### Task
Repeat the listing exactly, line by line, and leave the pictures behind.
•••••
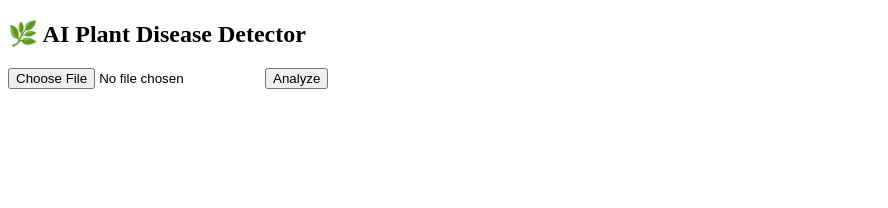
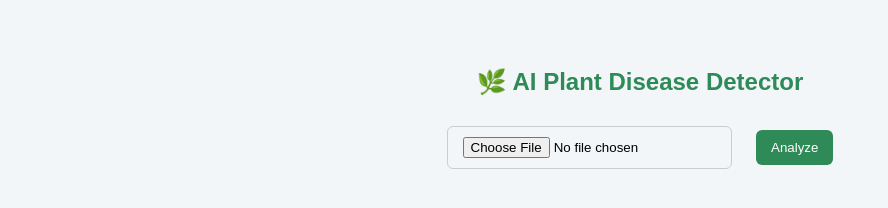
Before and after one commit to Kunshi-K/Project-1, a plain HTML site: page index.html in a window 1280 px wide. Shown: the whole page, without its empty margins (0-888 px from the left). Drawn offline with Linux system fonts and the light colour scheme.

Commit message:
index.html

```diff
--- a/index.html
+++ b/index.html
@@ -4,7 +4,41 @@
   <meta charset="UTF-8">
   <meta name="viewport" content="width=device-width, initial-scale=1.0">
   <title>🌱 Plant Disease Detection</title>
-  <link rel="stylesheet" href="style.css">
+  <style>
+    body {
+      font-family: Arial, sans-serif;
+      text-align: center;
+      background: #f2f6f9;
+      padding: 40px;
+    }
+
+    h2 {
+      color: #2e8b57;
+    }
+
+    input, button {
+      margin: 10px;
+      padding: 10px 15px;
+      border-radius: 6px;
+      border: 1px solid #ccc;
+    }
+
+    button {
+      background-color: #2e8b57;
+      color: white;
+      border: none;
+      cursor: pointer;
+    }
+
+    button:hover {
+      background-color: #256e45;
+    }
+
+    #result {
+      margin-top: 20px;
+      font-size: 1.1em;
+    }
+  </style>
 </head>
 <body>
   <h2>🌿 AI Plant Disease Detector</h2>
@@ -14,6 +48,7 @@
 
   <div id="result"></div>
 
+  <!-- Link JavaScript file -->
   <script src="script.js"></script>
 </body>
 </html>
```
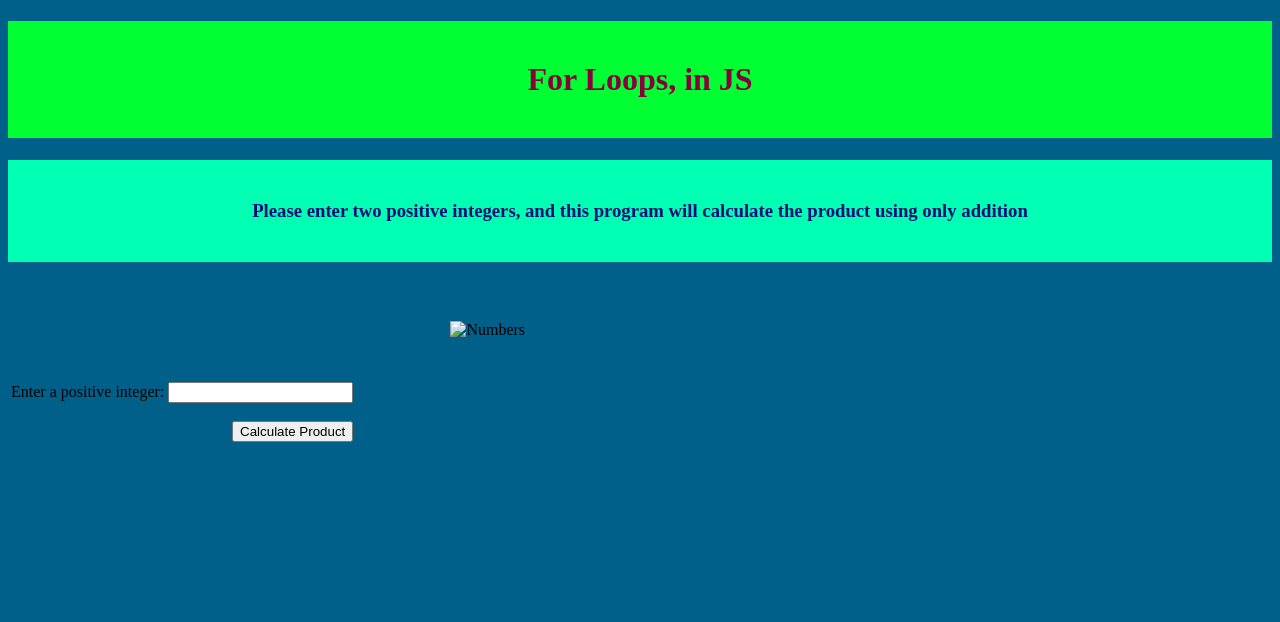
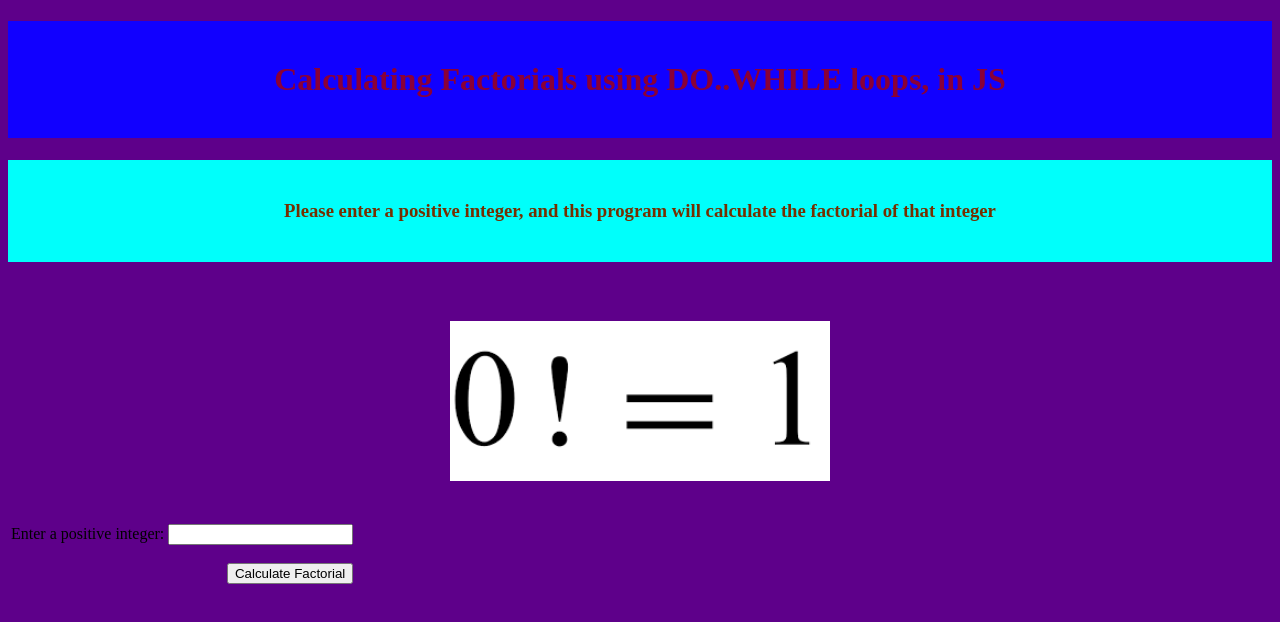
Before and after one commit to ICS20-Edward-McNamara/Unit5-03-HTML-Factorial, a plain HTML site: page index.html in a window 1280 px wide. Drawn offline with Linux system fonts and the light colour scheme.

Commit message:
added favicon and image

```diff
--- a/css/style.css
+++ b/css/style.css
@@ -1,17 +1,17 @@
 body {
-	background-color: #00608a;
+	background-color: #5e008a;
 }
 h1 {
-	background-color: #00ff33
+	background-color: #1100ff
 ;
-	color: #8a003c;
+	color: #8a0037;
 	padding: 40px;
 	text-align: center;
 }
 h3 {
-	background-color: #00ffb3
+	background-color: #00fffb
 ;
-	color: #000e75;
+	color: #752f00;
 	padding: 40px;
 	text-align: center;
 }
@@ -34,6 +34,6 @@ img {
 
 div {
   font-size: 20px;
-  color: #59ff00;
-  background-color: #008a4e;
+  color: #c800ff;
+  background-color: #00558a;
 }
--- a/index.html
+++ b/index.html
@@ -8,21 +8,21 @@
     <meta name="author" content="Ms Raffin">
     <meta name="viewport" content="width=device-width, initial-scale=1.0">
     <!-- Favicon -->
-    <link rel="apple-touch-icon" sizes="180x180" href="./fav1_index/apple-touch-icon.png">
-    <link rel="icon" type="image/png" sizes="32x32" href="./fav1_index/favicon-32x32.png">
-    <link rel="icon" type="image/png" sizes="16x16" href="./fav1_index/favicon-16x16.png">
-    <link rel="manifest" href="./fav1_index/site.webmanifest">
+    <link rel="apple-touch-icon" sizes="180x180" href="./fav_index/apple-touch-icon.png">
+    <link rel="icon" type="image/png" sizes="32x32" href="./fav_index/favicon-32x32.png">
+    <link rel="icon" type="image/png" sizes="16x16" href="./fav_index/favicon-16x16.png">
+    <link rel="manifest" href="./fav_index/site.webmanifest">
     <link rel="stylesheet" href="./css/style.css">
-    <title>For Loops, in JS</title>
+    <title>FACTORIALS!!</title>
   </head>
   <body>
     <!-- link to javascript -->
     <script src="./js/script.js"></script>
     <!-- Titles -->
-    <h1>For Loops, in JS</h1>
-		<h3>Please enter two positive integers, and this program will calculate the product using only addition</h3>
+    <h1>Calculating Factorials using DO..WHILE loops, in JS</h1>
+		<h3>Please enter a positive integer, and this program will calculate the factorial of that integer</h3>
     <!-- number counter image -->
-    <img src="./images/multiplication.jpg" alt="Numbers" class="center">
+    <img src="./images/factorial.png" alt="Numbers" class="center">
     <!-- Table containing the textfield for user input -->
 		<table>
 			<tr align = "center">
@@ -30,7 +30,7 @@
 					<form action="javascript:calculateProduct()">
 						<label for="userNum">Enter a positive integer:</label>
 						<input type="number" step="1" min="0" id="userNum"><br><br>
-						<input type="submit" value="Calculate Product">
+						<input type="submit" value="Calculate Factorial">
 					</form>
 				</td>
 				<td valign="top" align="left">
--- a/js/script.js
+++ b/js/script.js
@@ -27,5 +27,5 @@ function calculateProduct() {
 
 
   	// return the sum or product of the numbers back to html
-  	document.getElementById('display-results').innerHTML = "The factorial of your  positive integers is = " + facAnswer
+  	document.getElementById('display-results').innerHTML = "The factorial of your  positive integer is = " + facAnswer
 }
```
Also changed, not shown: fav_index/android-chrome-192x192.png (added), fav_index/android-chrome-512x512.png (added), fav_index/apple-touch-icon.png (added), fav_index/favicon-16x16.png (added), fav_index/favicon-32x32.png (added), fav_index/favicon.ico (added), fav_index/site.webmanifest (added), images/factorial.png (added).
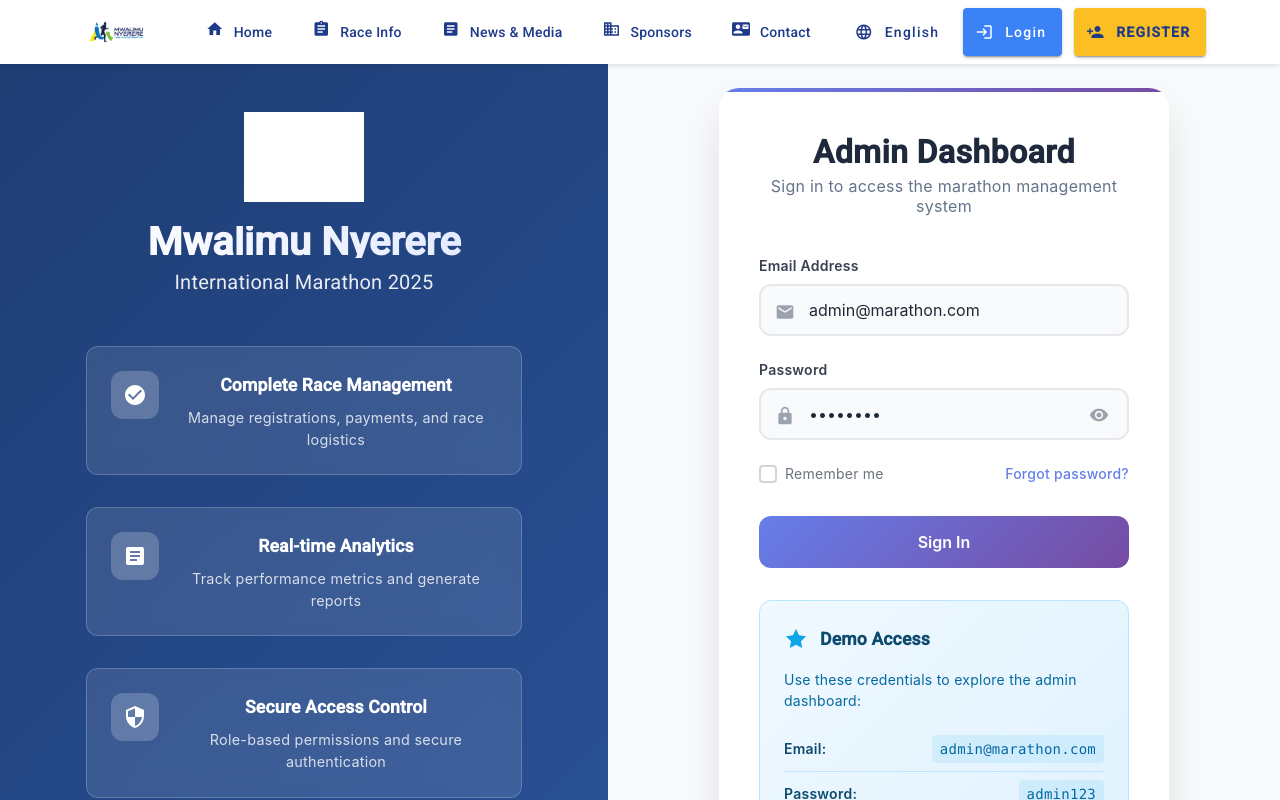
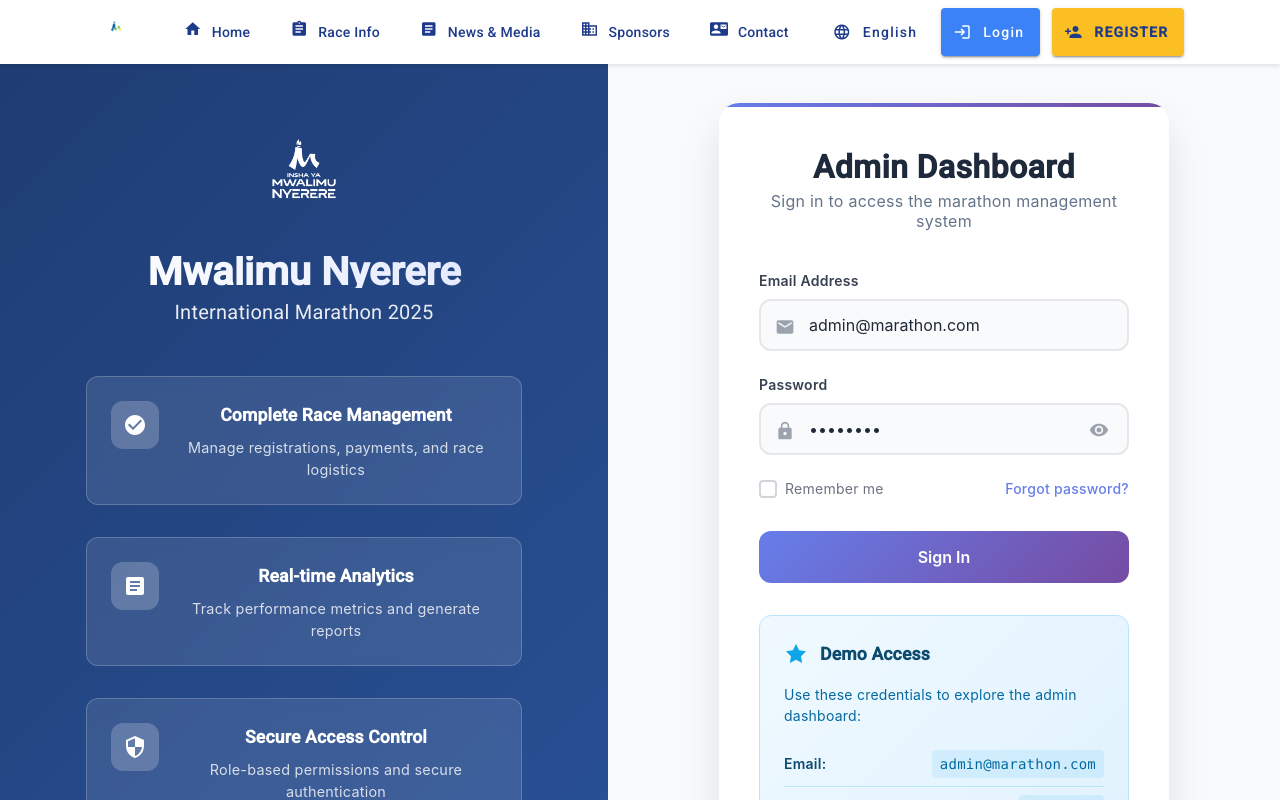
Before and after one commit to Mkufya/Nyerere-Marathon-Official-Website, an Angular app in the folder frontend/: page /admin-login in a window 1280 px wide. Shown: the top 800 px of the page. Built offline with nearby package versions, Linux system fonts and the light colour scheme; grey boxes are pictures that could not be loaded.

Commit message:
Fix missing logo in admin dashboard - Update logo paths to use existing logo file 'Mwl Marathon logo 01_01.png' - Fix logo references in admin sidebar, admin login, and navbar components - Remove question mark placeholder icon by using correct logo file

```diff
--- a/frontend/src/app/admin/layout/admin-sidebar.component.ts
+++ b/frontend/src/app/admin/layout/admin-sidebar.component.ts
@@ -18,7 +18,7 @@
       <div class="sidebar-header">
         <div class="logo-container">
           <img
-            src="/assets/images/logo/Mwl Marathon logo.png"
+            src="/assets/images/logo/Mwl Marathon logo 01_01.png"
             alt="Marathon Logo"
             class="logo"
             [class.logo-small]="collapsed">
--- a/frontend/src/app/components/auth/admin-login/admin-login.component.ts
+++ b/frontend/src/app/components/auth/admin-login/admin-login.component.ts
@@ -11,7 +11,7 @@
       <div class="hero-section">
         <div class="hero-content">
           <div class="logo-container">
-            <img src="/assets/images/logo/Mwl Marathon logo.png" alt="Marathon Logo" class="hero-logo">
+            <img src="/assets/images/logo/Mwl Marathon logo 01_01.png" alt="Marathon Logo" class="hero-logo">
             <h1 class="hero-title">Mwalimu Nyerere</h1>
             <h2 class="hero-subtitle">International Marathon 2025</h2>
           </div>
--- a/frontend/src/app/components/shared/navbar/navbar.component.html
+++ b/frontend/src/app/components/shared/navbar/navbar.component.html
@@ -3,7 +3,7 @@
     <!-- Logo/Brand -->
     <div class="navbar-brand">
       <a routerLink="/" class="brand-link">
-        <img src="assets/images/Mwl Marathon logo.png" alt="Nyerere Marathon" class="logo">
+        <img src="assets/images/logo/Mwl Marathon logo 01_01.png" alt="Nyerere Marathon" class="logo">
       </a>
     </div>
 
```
•••••
### Your response
Before and after one commit to Kunshi-K/Project-1, a plain HTML site: page index.html in a window 1280 px wide. Shown: the whole page, without its empty margins (0-888 px from the left). Drawn offline with Linux system fonts and the light colour scheme.

Commit message:
index.html

```diff
--- a/index.html
+++ b/index.html
@@ -4,7 +4,41 @@
   <meta charset="UTF-8">
   <meta name="viewport" content="width=device-width, initial-scale=1.0">
   <title>🌱 Plant Disease Detection</title>
-  <link rel="stylesheet" href="style.css">
+  <style>
+    body {
+      font-family: Arial, sans-serif;
+      text-align: center;
+      background: #f2f6f9;
+      padding: 40px;
+    }
+
+    h2 {
+      color: #2e8b57;
+    }
+
+    input, button {
+      margin: 10px;
+      padding: 10px 15px;
+      border-radius: 6px;
+      border: 1px solid #ccc;
+    }
+
+    button {
+      background-color: #2e8b57;
+      color: white;
+      border: none;
+      cursor: pointer;
+    }
+
+    button:hover {
+      background-color: #256e45;
+    }
+
+    #result {
+      margin-top: 20px;
+      font-size: 1.1em;
+    }
+  </style>
 </head>
 <body>
   <h2>🌿 AI Plant Disease Detector</h2>
@@ -14,6 +48,7 @@
 
   <div id="result"></div>
 
+  <!-- Link JavaScript file -->
   <script src="script.js"></script>
 </body>
 </html>
```
Before and after one commit to ICS20-Edward-McNamara/Unit5-03-HTML-Factorial, a plain HTML site: page index.html in a window 1280 px wide. Drawn offline with Linux system fonts and the light colour scheme.

Commit message:
added favicon and image

```diff
--- a/css/style.css
+++ b/css/style.css
@@ -1,17 +1,17 @@
 body {
-	background-color: #00608a;
+	background-color: #5e008a;
 }
 h1 {
-	background-color: #00ff33
+	background-color: #1100ff
 ;
-	color: #8a003c;
+	color: #8a0037;
 	padding: 40px;
 	text-align: center;
 }
 h3 {
-	background-color: #00ffb3
+	background-color: #00fffb
 ;
-	color: #000e75;
+	color: #752f00;
 	padding: 40px;
 	text-align: center;
 }
@@ -34,6 +34,6 @@ img {
 
 div {
   font-size: 20px;
-  color: #59ff00;
-  background-color: #008a4e;
+  color: #c800ff;
+  background-color: #00558a;
 }
--- a/index.html
+++ b/index.html
@@ -8,21 +8,21 @@
     <meta name="author" content="Ms Raffin">
     <meta name="viewport" content="width=device-width, initial-scale=1.0">
     <!-- Favicon -->
-    <link rel="apple-touch-icon" sizes="180x180" href="./fav1_index/apple-touch-icon.png">
-    <link rel="icon" type="image/png" sizes="32x32" href="./fav1_index/favicon-32x32.png">
-    <link rel="icon" type="image/png" sizes="16x16" href="./fav1_index/favicon-16x16.png">
-    <link rel="manifest" href="./fav1_index/site.webmanifest">
+    <link rel="apple-touch-icon" sizes="180x180" href="./fav_index/apple-touch-icon.png">
+    <link rel="icon" type="image/png" sizes="32x32" href="./fav_index/favicon-32x32.png">
+    <link rel="icon" type="image/png" sizes="16x16" href="./fav_index/favicon-16x16.png">
+    <link rel="manifest" href="./fav_index/site.webmanifest">
     <link rel="stylesheet" href="./css/style.css">
-    <title>For Loops, in JS</title>
+    <title>FACTORIALS!!</title>
   </head>
   <body>
     <!-- link to javascript -->
     <script src="./js/script.js"></script>
     <!-- Titles -->
-    <h1>For Loops, in JS</h1>
-		<h3>Please enter two positive integers, and this program will calculate the product using only addition</h3>
+    <h1>Calculating Factorials using DO..WHILE loops, in JS</h1>
+		<h3>Please enter a positive integer, and this program will calculate the factorial of that integer</h3>
     <!-- number counter image -->
-    <img src="./images/multiplication.jpg" alt="Numbers" class="center">
+    <img src="./images/factorial.png" alt="Numbers" class="center">
     <!-- Table containing the textfield for user input -->
 		<table>
 			<tr align = "center">
@@ -30,7 +30,7 @@
 					<form action="javascript:calculateProduct()">
 						<label for="userNum">Enter a positive integer:</label>
 						<input type="number" step="1" min="0" id="userNum"><br><br>
-						<input type="submit" value="Calculate Product">
+						<input type="submit" value="Calculate Factorial">
 					</form>
 				</td>
 				<td valign="top" align="left">
--- a/js/script.js
+++ b/js/script.js
@@ -27,5 +27,5 @@ function calculateProduct() {
 
 
   	// return the sum or product of the numbers back to html
-  	document.getElementById('display-results').innerHTML = "The factorial of your  positive integers is = " + facAnswer
+  	document.getElementById('display-results').innerHTML = "The factorial of your  positive integer is = " + facAnswer
 }
```
Also changed, not shown: fav_index/android-chrome-192x192.png (added), fav_index/android-chrome-512x512.png (added), fav_index/apple-touch-icon.png (added), fav_index/favicon-16x16.png (added), fav_index/favicon-32x32.png (added), fav_index/favicon.ico (added), fav_index/site.webmanifest (added), images/factorial.png (added).
Before and after one commit to Mkufya/Nyerere-Marathon-Official-Website, an Angular app in the folder frontend/: page /admin-login in a window 1280 px wide. Shown: the top 800 px of the page. Built offline with nearby package versions, Linux system fonts and the light colour scheme; grey boxes are pictures that could not be loaded.

Commit message:
Fix missing logo in admin dashboard - Update logo paths to use existing logo file 'Mwl Marathon logo 01_01.png' - Fix logo references in admin sidebar, admin login, and navbar components - Remove question mark placeholder icon by using correct logo file

```diff
--- a/frontend/src/app/admin/layout/admin-sidebar.component.ts
+++ b/frontend/src/app/admin/layout/admin-sidebar.component.ts
@@ -18,7 +18,7 @@
       <div class="sidebar-header">
         <div class="logo-container">
           <img
-            src="/assets/images/logo/Mwl Marathon logo.png"
+            src="/assets/images/logo/Mwl Marathon logo 01_01.png"
             alt="Marathon Logo"
             class="logo"
             [class.logo-small]="collapsed">
--- a/frontend/src/app/components/auth/admin-login/admin-login.component.ts
+++ b/frontend/src/app/components/auth/admin-login/admin-login.component.ts
@@ -11,7 +11,7 @@
       <div class="hero-section">
         <div class="hero-content">
           <div class="logo-container">
-            <img src="/assets/images/logo/Mwl Marathon logo.png" alt="Marathon Logo" class="hero-logo">
+            <img src="/assets/images/logo/Mwl Marathon logo 01_01.png" alt="Marathon Logo" class="hero-logo">
             <h1 class="hero-title">Mwalimu Nyerere</h1>
             <h2 class="hero-subtitle">International Marathon 2025</h2>
           </div>
--- a/frontend/src/app/components/shared/navbar/navbar.component.html
+++ b/frontend/src/app/components/shared/navbar/navbar.component.html
@@ -3,7 +3,7 @@
     <!-- Logo/Brand -->
     <div class="navbar-brand">
       <a routerLink="/" class="brand-link">
-        <img src="assets/images/Mwl Marathon logo.png" alt="Nyerere Marathon" class="logo">
+        <img src="assets/images/logo/Mwl Marathon logo 01_01.png" alt="Nyerere Marathon" class="logo">
       </a>
     </div>
 
```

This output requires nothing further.